I too experienced the cultural diversity of London rather quickly. I joined a tennis and soccer league shortly after arriving, looking to meet people and stay active. My soccer (or football) team had two Brits, a Russian and an Indian. My last two tennis matches were against a Finnish and a Brazilian. I have actually come to befriend the Finnish player, and a few weeks back he invited me to watch a football (or soccer if you will) at his local pub. We ended up drinking for the next five hours, hanging out with two other Finnish guys, three Irish woman and a Pakistani-Irish co-worker of my Finnish friend. So within our drinking group, there were four different accents between eight people, if you include my American accent. There was nothing shocking about it either. No one commented about our UN-like group. It was normal for everyone.
Obviously a comparison between the two cities is a little unfair. The small size of the UK, it’s close proximity to dozens of other countries and the EU makes the flow of employees across borders easy. With every new economic crisis, scores of foreign workers come to London and the UK, looking for a new opportunity. The Spanish, the Portuguese, and the Italians have come over to London in huge numbers in the last five years.
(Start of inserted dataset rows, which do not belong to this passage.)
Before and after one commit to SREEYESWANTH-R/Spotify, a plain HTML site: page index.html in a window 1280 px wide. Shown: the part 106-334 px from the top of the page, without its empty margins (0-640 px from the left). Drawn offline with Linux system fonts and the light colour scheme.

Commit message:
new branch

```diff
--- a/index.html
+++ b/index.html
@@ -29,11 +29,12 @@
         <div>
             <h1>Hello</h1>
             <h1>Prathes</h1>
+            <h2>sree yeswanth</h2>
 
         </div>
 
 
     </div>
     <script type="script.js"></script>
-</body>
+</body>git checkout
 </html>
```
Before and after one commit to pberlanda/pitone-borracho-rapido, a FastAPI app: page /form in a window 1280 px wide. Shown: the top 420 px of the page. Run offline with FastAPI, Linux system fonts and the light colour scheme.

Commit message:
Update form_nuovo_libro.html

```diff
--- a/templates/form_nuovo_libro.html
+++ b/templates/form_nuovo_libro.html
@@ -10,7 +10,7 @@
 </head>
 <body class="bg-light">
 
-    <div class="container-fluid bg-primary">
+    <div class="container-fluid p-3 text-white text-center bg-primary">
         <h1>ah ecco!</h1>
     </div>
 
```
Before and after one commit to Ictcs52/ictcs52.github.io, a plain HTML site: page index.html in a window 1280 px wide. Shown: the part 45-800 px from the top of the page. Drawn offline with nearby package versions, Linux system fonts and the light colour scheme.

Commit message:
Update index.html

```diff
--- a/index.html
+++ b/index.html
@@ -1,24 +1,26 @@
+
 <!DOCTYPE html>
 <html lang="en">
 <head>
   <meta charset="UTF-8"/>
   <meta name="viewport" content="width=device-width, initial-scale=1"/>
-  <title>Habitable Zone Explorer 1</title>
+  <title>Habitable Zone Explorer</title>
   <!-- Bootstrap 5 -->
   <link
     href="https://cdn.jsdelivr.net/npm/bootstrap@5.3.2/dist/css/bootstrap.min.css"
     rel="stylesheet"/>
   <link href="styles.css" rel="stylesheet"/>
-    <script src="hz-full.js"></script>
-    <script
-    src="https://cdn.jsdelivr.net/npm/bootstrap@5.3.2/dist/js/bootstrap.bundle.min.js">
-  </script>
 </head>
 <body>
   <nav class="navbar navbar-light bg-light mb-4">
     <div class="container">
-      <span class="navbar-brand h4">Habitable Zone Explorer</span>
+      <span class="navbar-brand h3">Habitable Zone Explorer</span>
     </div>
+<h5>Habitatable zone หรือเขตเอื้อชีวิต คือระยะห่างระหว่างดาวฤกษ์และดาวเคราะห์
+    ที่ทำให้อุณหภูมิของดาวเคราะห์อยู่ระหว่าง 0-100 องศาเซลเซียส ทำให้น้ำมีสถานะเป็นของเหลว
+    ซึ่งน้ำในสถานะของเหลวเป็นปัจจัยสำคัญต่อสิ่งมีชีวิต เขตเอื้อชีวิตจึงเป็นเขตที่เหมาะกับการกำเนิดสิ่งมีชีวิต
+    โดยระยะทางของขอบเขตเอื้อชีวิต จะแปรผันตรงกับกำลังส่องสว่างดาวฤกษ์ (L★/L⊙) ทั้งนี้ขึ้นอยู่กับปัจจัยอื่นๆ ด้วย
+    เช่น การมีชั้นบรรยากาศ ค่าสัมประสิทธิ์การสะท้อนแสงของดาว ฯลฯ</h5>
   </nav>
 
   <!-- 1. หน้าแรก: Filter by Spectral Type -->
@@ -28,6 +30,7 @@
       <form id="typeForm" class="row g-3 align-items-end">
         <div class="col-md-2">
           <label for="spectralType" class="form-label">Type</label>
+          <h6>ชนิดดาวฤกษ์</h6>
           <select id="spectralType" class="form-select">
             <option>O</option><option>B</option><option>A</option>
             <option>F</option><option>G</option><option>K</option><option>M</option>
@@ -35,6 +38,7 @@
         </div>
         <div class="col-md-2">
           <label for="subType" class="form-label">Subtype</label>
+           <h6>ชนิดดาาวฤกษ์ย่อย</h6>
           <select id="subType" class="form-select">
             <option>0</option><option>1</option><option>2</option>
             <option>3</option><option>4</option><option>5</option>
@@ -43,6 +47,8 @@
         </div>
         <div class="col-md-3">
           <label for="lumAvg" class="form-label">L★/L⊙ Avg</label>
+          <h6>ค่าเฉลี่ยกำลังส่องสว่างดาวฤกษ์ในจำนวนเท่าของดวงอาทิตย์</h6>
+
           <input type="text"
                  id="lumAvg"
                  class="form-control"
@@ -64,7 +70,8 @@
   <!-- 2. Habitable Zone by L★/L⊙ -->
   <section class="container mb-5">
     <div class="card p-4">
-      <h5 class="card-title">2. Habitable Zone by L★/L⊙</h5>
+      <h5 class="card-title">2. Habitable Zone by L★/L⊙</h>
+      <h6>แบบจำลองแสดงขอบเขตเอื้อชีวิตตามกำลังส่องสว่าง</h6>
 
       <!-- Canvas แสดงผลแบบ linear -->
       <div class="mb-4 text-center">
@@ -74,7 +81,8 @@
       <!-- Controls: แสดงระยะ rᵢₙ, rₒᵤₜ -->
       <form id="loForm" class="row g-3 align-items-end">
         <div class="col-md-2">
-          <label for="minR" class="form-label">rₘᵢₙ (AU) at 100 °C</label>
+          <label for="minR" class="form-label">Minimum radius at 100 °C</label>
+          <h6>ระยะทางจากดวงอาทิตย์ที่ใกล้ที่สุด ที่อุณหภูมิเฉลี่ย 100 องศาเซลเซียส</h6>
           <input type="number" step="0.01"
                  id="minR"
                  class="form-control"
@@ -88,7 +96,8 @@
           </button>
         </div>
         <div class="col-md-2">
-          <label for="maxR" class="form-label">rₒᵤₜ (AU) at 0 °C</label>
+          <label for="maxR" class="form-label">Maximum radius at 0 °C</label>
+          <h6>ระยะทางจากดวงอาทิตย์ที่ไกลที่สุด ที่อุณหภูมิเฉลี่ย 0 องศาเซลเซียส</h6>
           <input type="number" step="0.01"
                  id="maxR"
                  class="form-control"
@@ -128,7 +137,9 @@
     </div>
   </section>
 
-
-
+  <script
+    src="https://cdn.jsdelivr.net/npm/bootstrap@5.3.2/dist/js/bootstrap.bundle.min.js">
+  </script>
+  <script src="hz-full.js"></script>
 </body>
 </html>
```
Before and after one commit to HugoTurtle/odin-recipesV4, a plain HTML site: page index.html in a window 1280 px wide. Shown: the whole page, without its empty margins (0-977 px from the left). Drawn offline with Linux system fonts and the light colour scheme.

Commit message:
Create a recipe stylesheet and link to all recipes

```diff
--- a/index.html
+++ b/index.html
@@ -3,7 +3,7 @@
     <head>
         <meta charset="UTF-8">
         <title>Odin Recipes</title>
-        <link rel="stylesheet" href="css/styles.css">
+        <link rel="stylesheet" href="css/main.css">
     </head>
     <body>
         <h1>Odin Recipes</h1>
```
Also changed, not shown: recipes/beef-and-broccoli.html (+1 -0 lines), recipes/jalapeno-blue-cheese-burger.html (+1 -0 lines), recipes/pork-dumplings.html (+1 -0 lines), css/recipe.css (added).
And since the EU makes the transition easy and cost effective for the employer, companies are open to looking for qualified employees in other countries and relocating them. Trying to obtain a work visa in the US on the other hand is challenging to say the least. Unless a large corporation has the funds to manage it, most employers do not want to deal with the logistical nightmare and the piles of paperwork to relocate an employee to a non-EU country. And while NYC also has a large immigrant population, the majority tend to be from Mexico, Dominican Republic, India and Bangladesh and have established themselves for multiple generations in most cases.
I adore both cities, but there is something magical about how truly international nature of London. The people blend and mingle more freely than in NYC and the majority of the foreign accents you hear are people that actually live here, not just tourists (though London as plenty of those as well). The EU has allowed London to become an international crossroads of sorts, with people seeking a stronger economy than their home country. Especially with what has happened with the economy in Europe in the last six years, London is only getting bigger and more diverse. I love it.